Crossing Bathurst Street with A Different Booklist
By Annemarie Brissenden
The Postman, a 2015 play about Albert Jackson, Canada’s first Black postman, opens with an invocation.
“Toronto the Good. Toronto, the White. Toronto the Christian, Irish, Scottish, English. This is happening right here in this neighbourhood: Harbord, Major, Palmerston, Brunswick, Euclid, Borden,” says Jackson. “Good solid White names. No ‘Albert Jackson Lane’ then, I can assure you. These are the rivers I crossed every day. Downtown further, Queen and Broadview, country then — city now, there’s a sign on a bridge today says: The River I Step In is Not the River I Stand In.”
Performed in the Annex from the very porches he delivered mail to, from the very place he called home, the play invites the audience to cross times as it relates the story of barriers crossed and miles were walked.
“We are a community of people who have crossed over so many things, important things before,” explains Itah Sadu, wanting to underscore the importance of crossing over for the Black community.
Earlier this month, A Different Booklist, the bookstore she owns with husband Miguel San Vicente, relocated to a new location to make way for the Mirvish Village redevelopment. An army of volunteer helpers supported the move, creating a parade of patrons crossing Bathurst Street toting boxes of books on Feb. 4.
“It is exciting that we could have a movement, an extended family of people involved in this movement of people,” says Sadu, adding that the backyard is the only thing she’ll miss about the old place. “We had the coolest backyard ever. We called it the island. We’ll miss the opportunity to be outdoors, ‘on the island’ with a little flavour of back home.”
The bookstore will remain in the area, just across the street in fact, a cultural marker of a time when the neighbourhood was known as “Blackhurst” for the concentration of Afro-Caribbean stores and restaurants serving the Black families that lived nearby.
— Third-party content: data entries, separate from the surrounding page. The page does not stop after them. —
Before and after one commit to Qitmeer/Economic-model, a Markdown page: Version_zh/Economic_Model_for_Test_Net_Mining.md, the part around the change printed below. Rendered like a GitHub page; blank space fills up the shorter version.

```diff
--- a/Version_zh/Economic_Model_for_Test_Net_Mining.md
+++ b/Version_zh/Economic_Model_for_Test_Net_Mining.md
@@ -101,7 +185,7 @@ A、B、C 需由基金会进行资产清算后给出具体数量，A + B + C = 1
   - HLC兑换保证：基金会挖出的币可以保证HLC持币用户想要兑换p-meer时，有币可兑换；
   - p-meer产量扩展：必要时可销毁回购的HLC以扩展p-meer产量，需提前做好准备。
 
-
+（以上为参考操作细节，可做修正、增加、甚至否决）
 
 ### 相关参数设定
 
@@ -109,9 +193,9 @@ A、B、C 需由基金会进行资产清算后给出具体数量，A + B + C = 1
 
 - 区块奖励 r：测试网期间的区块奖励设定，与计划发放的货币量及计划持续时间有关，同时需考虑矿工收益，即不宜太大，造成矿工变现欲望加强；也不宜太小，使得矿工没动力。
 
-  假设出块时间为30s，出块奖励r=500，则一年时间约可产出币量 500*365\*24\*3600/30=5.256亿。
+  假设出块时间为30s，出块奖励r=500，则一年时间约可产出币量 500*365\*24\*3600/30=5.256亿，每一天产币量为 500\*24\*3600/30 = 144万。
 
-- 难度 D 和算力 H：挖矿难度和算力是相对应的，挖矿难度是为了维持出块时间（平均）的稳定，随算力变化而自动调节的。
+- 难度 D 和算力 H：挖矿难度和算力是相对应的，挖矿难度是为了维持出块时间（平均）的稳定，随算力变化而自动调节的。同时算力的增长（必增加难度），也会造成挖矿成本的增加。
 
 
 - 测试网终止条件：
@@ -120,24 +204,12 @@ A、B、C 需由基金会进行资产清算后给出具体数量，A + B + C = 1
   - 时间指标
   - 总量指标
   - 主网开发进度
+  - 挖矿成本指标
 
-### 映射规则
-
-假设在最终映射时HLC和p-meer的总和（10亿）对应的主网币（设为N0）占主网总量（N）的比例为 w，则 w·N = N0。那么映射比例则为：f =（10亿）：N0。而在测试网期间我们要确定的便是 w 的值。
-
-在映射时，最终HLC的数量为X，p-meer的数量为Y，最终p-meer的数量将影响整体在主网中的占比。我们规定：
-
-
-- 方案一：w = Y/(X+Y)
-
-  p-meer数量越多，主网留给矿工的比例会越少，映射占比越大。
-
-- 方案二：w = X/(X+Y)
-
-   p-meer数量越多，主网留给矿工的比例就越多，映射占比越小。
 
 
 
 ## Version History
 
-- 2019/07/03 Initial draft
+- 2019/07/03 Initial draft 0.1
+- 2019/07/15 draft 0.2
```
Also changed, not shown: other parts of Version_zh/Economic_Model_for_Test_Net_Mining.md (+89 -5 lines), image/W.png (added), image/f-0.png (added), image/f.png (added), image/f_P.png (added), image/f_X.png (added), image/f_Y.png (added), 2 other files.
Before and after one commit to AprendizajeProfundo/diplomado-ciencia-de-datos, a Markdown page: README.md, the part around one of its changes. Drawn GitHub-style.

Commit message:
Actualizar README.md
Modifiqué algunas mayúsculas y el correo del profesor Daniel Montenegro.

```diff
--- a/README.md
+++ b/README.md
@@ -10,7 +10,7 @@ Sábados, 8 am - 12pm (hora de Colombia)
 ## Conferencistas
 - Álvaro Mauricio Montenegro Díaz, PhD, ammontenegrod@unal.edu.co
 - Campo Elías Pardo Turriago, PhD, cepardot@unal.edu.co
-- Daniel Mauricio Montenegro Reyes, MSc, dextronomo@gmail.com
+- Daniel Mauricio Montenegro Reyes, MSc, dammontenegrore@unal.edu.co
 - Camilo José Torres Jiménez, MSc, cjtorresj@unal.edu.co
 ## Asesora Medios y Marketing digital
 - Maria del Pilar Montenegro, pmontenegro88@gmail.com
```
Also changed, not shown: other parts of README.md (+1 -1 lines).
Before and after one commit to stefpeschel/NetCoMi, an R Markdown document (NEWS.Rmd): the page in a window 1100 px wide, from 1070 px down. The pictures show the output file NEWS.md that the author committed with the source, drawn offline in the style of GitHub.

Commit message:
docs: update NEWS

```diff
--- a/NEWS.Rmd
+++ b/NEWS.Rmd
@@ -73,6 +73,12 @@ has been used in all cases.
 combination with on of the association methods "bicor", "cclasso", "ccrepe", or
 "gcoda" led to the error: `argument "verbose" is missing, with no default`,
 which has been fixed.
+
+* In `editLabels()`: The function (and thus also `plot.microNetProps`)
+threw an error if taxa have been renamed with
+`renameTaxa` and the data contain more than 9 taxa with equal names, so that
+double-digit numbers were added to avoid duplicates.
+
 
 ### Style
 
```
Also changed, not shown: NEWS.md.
“At one time, Jewish people rented houses to us because nobody else would,” Sadu says. “There’s a rich legacy of people of colour in the Annex: Rosemary Brown, Stanley Grizzle, Austin Clark, Albert Jackson. A lot of people who opened doors; we have to keep those doors open, so people can keep walking through.”
Sadu is a careful custodian of that legacy. She curates historical walks along Bathurst Street, and reaches out to students in the local high schools. And she and Miguel San Vicente were awarded the Premier’s Award for Excellence in the Arts last October.
“A Different Booklist has been a remarkable contributor to our cultural tapestry, bringing people together and celebrating literature from African-Canadian and Caribbean writers,” said Eleanor McMahon, the provincial minister of tourism, culture and sport, in an email. “Because of leaders like Miguel San Vicente and Ita Sadu, our youth are able to better explore multiculturalism and Toronto benefits from having a meeting point where generations and ideas intersect freely.”
Sadu says she was both humbled and proud to receive the award.
“When I looked around the room, I saw the cultural industries of Ontario. And to be in the society of those institutions is not something we took lightly. It’s an honour to know the tentacle and outreach of the bookstore has extended far and wide from Bathurst and Bloor [streets].”
She also tells a story that illustrates how there is still work to be done in crossing divides.
“When we came in, the security guard asked us for an invitation. He didn’t ask anyone else,” Sadu says. “Then for us to emerge as a winner. Maybe we are supposed to be in the room. We don’t need an invitation to the party.”
Reflecting on the moment, she references American activist and writer bell hooks, who wrote of having to move from the margin to the centre.
“We have moved to the centre.”